“It came off as ’Here’s this guy being really charitable to the community,’” he says. “Instead of me putting videos of myself up on YouTube, I’m putting up videos of other people—but my name is still attached to it.”

Or, think of it this way:

“So far, I’ve shot 30 different episodes, so if you look at it schematically, that’s 30 different fan bases that are now exposed to me. And, on top of that, the artist those fans support is now pushing my name, because I did something for them. I didn’t start out [with that intent], but then I sat down and thought about it.”

Talking to Cavern is a bit like talking to your stocks-obsessed brother-in-law. He’s always thinking numbers and plans and patterns and trends.

“I owe that to my fans, to be able to look at the music scene and survey it like a spreadsheet—whose stocks are going up and whose stocks are going down,” he explains. “Who’s doing well and why and studying it.”

He applies that ethos to every part of his career.

“I analyze everything,” he says. “That’s how you stay ahead of the game.”

Cavern applies a similar philosophy to the pair of Sammies he won in 2013, one for R&B/Soul and another for Artist of the Year.

Cavern says he’s grateful for the recognition, but also realistic.

“If I took that award to L.A., nobody would give a shit—they wouldn’t care, they’d be like, ’What the hell is a Sammie?’”

Rather, Cavern says he remains focused on tangible progress.

“The key is not to stay stagnant,” he says. “That’s the problem with this town—a lot of musicians get really content being popular within Sacramento.”

Almost famous

If it isn’t already obvious, Cavern isn’t particularly interested what others think of him or his viewpoint.

“I’ve already lost friends,” he says. “I think people feel like I’m such big shot now, which makes me laugh, because I feel like a drop in the ocean.”

Cavern’s friend and fellow singer-songwriter Autumn Sky disagrees.

“James is one of the more important people when it comes to scene,” says Sky, who filmed a Porch video in 2012. “He’s a very active member of the community, and he’s very supportive of projects and goes above and beyond.”

Cavern’s appearance on The Voice, she added, will benefit everyone.

“Any success for a musician from Sacramento is a success for everyone,” she says. “We’re a city that doesn’t have a lot of [record] labels or all-ages venues, so when you do get a success, it shines a light on everyone.”

As for those who might say, as Cavern has predicted, that appearing on such a show makes him a sellout?

“That’s ridiculous,” she says. “There’s no such thing as overnight success, and no one’s worked harder than James.”

Now, whatever the outcome—regardless of what happens in front of Adam, Blake, Shakira and Usher—Cavern remains pragmatic.

“In the end, the [show’s] lawyers tell you, ’Just know that even when you are the shit, it don’t mean shit,’” he says. “They asked me to name three [Voice] winners, and I couldn’t. It just goes to show you that for the people who compete on the show, it’s just a platform, it’s what you do with it.”

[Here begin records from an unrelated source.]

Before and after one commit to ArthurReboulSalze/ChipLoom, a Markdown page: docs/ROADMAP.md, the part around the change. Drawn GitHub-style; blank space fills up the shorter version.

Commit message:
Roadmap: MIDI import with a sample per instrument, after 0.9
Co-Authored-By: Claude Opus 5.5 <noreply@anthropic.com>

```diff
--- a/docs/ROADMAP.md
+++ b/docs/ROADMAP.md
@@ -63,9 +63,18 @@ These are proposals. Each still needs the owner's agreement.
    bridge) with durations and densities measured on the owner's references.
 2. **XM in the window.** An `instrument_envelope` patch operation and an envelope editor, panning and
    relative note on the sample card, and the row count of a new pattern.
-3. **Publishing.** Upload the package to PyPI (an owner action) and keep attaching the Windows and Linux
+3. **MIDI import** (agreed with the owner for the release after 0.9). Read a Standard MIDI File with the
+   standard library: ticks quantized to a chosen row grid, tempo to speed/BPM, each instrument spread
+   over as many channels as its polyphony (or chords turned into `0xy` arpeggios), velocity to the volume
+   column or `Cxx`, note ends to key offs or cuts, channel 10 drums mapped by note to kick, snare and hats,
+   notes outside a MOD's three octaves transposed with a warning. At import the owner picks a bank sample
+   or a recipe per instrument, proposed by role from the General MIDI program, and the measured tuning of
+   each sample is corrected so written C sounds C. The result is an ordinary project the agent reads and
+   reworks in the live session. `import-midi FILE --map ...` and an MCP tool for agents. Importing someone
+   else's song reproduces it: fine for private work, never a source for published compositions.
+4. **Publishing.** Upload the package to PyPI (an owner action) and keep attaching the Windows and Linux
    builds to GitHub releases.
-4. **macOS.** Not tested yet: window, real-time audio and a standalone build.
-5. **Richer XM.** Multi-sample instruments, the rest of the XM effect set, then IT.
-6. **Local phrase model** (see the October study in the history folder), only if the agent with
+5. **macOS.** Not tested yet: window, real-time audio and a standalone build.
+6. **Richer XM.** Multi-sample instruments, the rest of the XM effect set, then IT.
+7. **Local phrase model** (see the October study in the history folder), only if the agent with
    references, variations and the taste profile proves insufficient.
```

More than anything, he added, the experience not only gave him a deeper appreciation for those who submit to the Hollywood fray, it also gave him clarity about what needs to do to succeed—with or without the aid of a TV singing competition.

“People who think small will always just think within their community,” Cavern explains. “But people who aspire beyond that [community] and want to be a bigger presence will always think beyond that box and, in a sense, not care what anyone else thinks.”

For Cavern, such progress means a new album, and more immediately, that national solo tour supporting Arden Park Roots. Eventually, he’d like to be able to afford to travel with a full band—that would be progress.

Here, Cavern allows for a moment of reflection.

“I’ve had to make some crazy changes to pursue what I’m doing. Sometimes I wake up and think, ’This is kind of surreal. Just a year ago, I was sleeping in my own bed in my own apartment.’ But it’s not crazy, because through these changes I’ve gained a currency of time.”

And so, for now, it’s business as usual.